*YOUR ASSIGNMENT:*
Show every line from the entries that follow which holds the word "docs".

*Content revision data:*

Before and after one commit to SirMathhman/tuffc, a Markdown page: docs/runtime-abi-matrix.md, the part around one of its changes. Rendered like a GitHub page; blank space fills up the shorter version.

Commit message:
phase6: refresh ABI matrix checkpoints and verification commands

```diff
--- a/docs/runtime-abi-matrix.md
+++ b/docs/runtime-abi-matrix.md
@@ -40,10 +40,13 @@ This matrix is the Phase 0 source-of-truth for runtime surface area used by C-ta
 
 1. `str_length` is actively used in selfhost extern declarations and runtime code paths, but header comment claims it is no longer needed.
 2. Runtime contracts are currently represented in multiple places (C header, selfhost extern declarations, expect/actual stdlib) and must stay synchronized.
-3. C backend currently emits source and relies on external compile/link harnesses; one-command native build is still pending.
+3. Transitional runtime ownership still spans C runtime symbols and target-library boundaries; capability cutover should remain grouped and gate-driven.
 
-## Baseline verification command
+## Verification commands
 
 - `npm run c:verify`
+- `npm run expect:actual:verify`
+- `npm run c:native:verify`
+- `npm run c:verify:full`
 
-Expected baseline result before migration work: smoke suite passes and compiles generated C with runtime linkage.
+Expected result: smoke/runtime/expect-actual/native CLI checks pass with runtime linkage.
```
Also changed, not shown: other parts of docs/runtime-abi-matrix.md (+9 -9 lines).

*ANSWER FOR THE TASK:*
Before and after one commit to SirMathhman/tuffc, a Markdown page: docs/runtime-abi-matrix.md, the part around one of its changes. Rendered like a GitHub page; blank space fills up the shorter version.
--- a/docs/runtime-abi-matrix.md
+++ b/docs/runtime-abi-matrix.md
Also changed, not shown: other parts of docs/runtime-abi-matrix.md (+9 -9 lines).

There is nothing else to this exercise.